Getting Out of a "Sticky" Situation

From Trash to Treasure

Junk material construction is nothing new in the early childhood classroom. In fact, many early childhood educators joke about how we are known for collecting "trash" in our classrooms! Today, we've fancied up and formalized this type of learning and many are now realizing that this type of construction lays a great foundation for design thinking. Although parents may not necessarily jump for joy when their child brings home a giant creation make up of egg cartons and plastic bottles, there is still so much value in the process that children need to go through to create that finished product. Whether it be choosing what materials to use, to problem-solving how to attach these materials together, the trial and error builds perseverance and critical thinking.

Getting Out of a "Sticky" Situation

After years of watching students build, fail, and re-think their creative structures, I noticed a pattern that they almost always relied upon: TAPE was the be-all and end-all of attaching things together! Don't get me wrong, tape works just fine for many types of materials and it is one of those tools that we can be comfortable allowing our students to use independently without any risk. But what is learning without risk??? When I see my students are stuck in a bubble, I usually view it as a sign that I should be teaching something that's missing! In this case, my students really had no idea what other possibilities they had for attaching things together, especially when they were using cardboard.
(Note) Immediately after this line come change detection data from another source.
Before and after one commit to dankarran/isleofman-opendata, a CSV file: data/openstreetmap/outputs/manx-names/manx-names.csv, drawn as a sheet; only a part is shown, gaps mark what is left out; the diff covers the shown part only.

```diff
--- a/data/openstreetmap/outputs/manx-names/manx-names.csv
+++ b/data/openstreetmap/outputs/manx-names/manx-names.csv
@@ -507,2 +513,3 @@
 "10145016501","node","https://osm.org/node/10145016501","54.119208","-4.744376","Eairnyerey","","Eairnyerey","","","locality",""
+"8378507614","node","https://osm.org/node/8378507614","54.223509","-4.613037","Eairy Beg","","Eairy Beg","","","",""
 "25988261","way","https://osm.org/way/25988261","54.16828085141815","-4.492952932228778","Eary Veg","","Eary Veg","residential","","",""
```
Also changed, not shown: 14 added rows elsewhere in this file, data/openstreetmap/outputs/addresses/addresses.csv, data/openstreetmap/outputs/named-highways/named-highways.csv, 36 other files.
The NO TAPE Challenge!

This led me to create a challenge for my kindergarten students, forcing them to consider other possibilities for constructing. I decided to limit the challenge to just cardboard because it would allow my students to familiarize themselves with this particular material and its properties. I also chose it because well let's face it, it's probably one of the most popular materials in junk modeling! I myself wasn't totally sure what all the possibilities were with cardboard so I turned to the trusted companion of many educators, Pinterest. What I found were some amazing anchor charts showing different types of cardboard attachments, I recreated one of these for my classroom:
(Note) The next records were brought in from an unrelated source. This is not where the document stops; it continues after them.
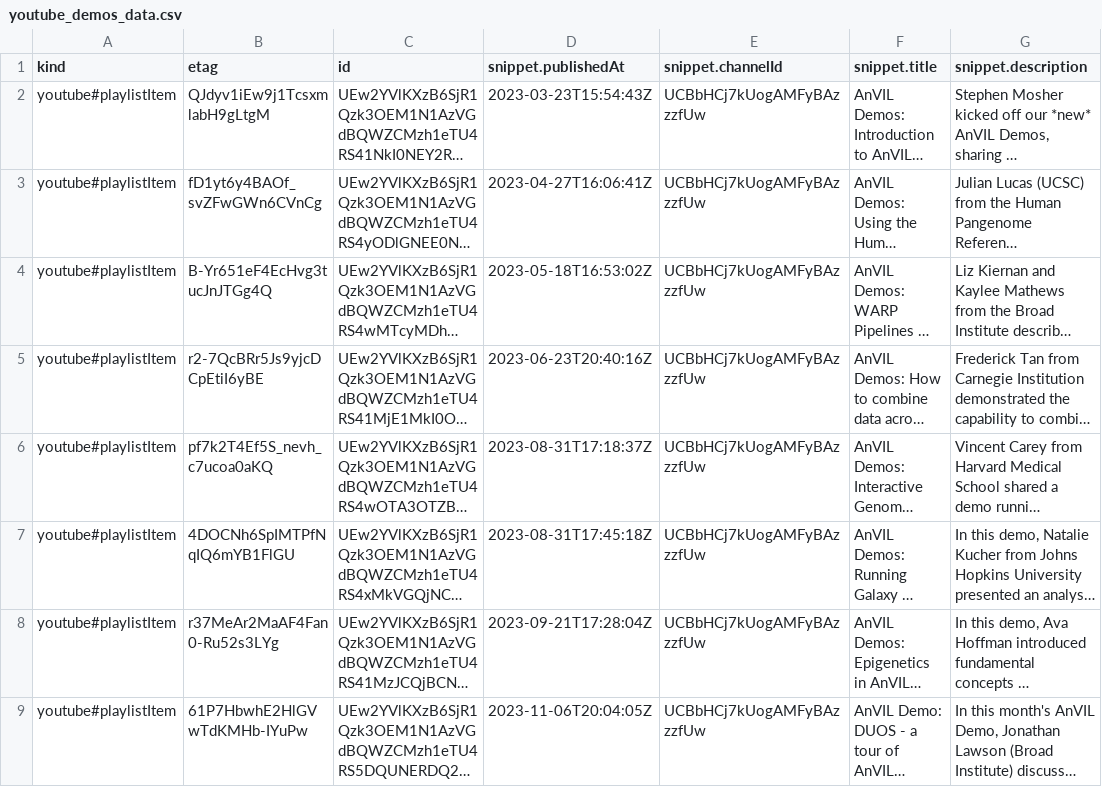
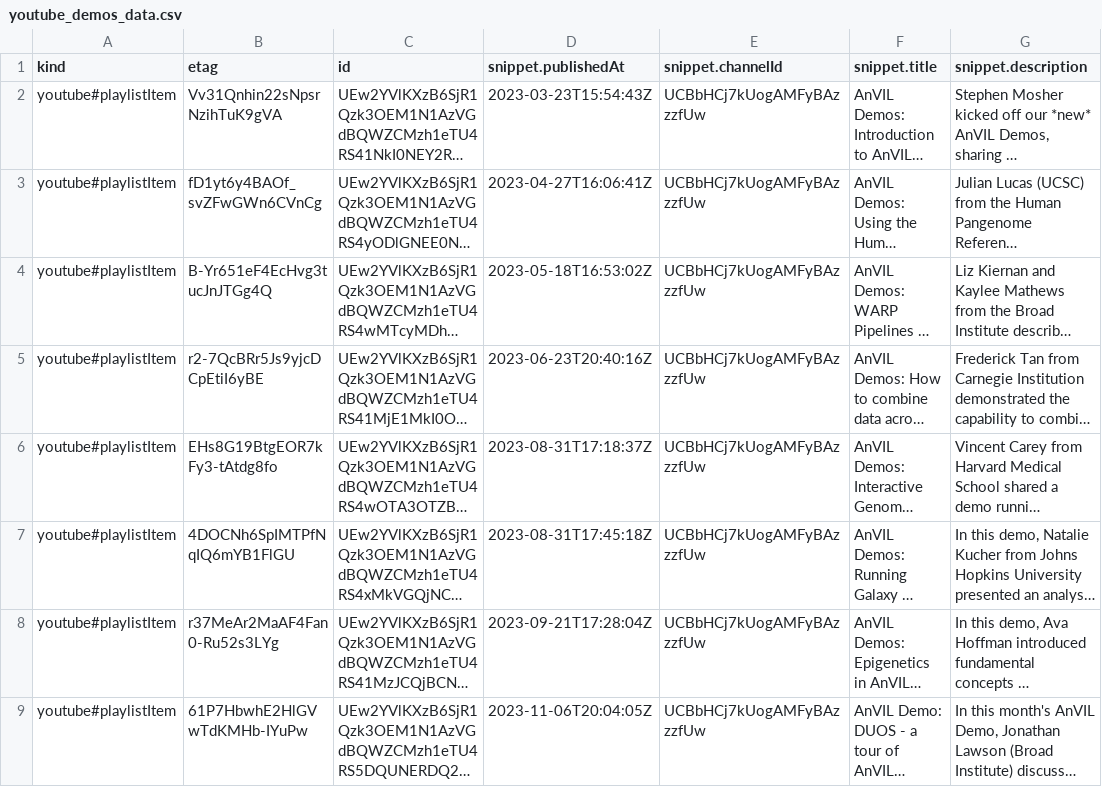
Before and after one commit to fhdsl/AnVIL_Collection, a CSV file: resources/youtube_demos_data.csv, drawn as a sheet; only a part is shown; long unchanged cells end in …; the diff names each change by its address in the sheet, - before the commit and + after, or states it on an @@ line.

```diff
--- a/resources/youtube_demos_data.csv
+++ b/resources/youtube_demos_data.csv
-B2 (etag): QJdyv1iEw9j1TcsxmlabH9gLtgM
+B2 (etag): Vv31Qnhin22sNpsrNzihTuK9gVA
-B6 (etag): pf7k2T4Ef5S_nevh_c7ucoa0aKQ
+B6 (etag): EHs8G19BtgEOR7kFy3-tAtdg8fo
```
Also changed, not shown: 1 other file.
I had also recently purchased a classroom set from MakeDo and wanted to include these into the possible tools for students to try.

I started this challenge by asking my students:

"If you couldn't use tape, what ways could I attach two pieces of cardboard together?"

I had the anchor chart up behind me, but I didn't really point it out. Some students instantly noticed it and started referencing it. Others starting naming other possible materials like glue and sticky tack. If students mentioned something that wasn't on the chart, I added it to the materials they could use. After we discussed all the possible ways, I spent some time introducing students to tools I was pretty certain at least some students hadn't used before such as brass fasteners and the MakeDo tools. Once that was all done, I told them they needed to try to attach cardboard together in as many DIFFERENT ways as they could for the rest of class, and boy did they!

In a second lesson I then told my students that now they had more tools in their toolbox, they could use these tools to build something of their choosing. I was really impressed with what some of the students came up with!

I know we're not supposed to have favorites but I really enjoyed this creation because this student was so excited to demonstrate how his creation transformed in multiple ways!